**WORK REQUEST**
Would you copy all lines in the data that contain the word "Icons"?
▬▬▬▬▬▬
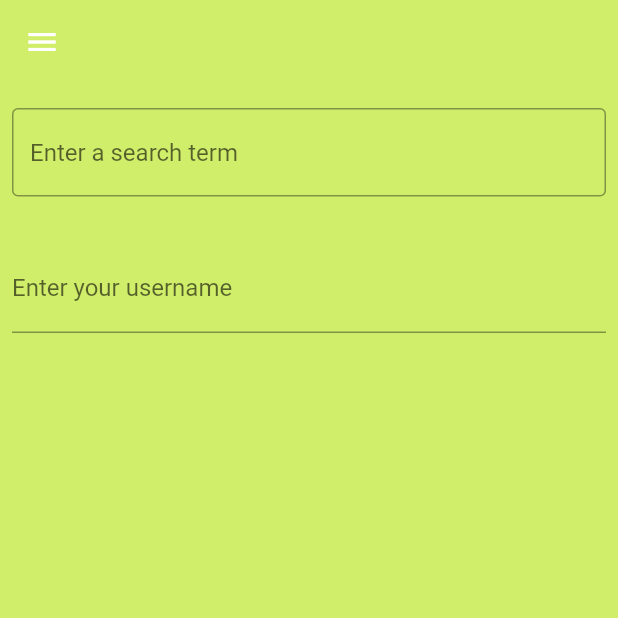
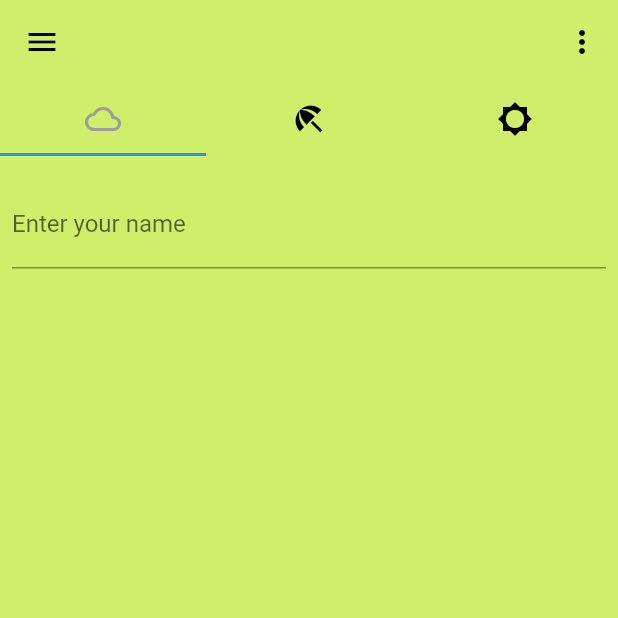
Before and after one commit to Madhukaran/alert_system, a Flutter app: the screen it shows after launch, on a phone screen of 412 x 824 dp, the top half of it. Run offline on Flutter 3.47's test engine with Material 2 defaults, Android fonts, the light colour scheme and no system bars.

Commit message:
added tab view on the main page

```diff
--- a/lib/main.dart
+++ b/lib/main.dart
@@ -32,13 +32,15 @@ class MyHomePage extends StatefulWidget {
   State<MyHomePage> createState() => _MyHomePageState();
 }
 
-class _MyHomePageState extends State<MyHomePage> {
+class _MyHomePageState extends State<MyHomePage> with TickerProviderStateMixin {
   late TextEditingController _controller;
+  late TabController _tabController;
 
   @override
   void initState() {
     super.initState();
     _controller = TextEditingController();
+    _tabController = TabController(length: 3, vsync: this);
   }
 
   @override
@@ -53,6 +55,26 @@ class _MyHomePageState extends State<MyHomePage> {
       appBar: AppBar(
         backgroundColor: Color.fromRGBO(209, 238, 106, 1),
         shadowColor: Color.fromARGB(0, 244, 67, 54),
+        actions: <Widget>[
+          IconButton(onPressed: () {}, icon: const Icon(Icons.more_vert))
+        ],
+        iconTheme: IconThemeData(color: Colors.black),
+        bottom: TabBar(
+          labelColor: Colors.grey,
+          unselectedLabelColor: Colors.black,
+          controller: _tabController,
+          tabs: const <Widget>[
+            Tab(
+              icon: Icon(Icons.cloud_outlined),
+            ),
+            Tab(
+              icon: Icon(Icons.beach_access_sharp),
+            ),
+            Tab(
+              icon: Icon(Icons.brightness_5_sharp),
+            ),
+          ],
+        ),
       ),
       drawer: Drawer(
         child: ListView(
@@ -99,21 +121,12 @@ class MyCustomForm extends StatelessWidget {
     return Column(
       crossAxisAlignment: CrossAxisAlignment.start,
       children: <Widget>[
-        const Padding(
-          padding: EdgeInsets.symmetric(horizontal: 8, vertical: 16),
-          child: TextField(
-            decoration: InputDecoration(
-              border: OutlineInputBorder(),
-              hintText: 'Enter a search term',
-            ),
-          ),
-        ),
         Padding(
           padding: const EdgeInsets.symmetric(horizontal: 8, vertical: 16),
           child: TextFormField(
             decoration: const InputDecoration(
               border: UnderlineInputBorder(),
-              labelText: 'Enter your username',
+              labelText: 'Enter your name',
             ),
           ),
         ),
```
▬▬▬▬▬▬
**OUTPUT FOR THIS EXERCISE**
+          IconButton(onPressed: () {}, icon: const Icon(Icons.more_vert))
+              icon: Icon(Icons.cloud_outlined),
+              icon: Icon(Icons.beach_access_sharp),
+              icon: Icon(Icons.brightness_5_sharp),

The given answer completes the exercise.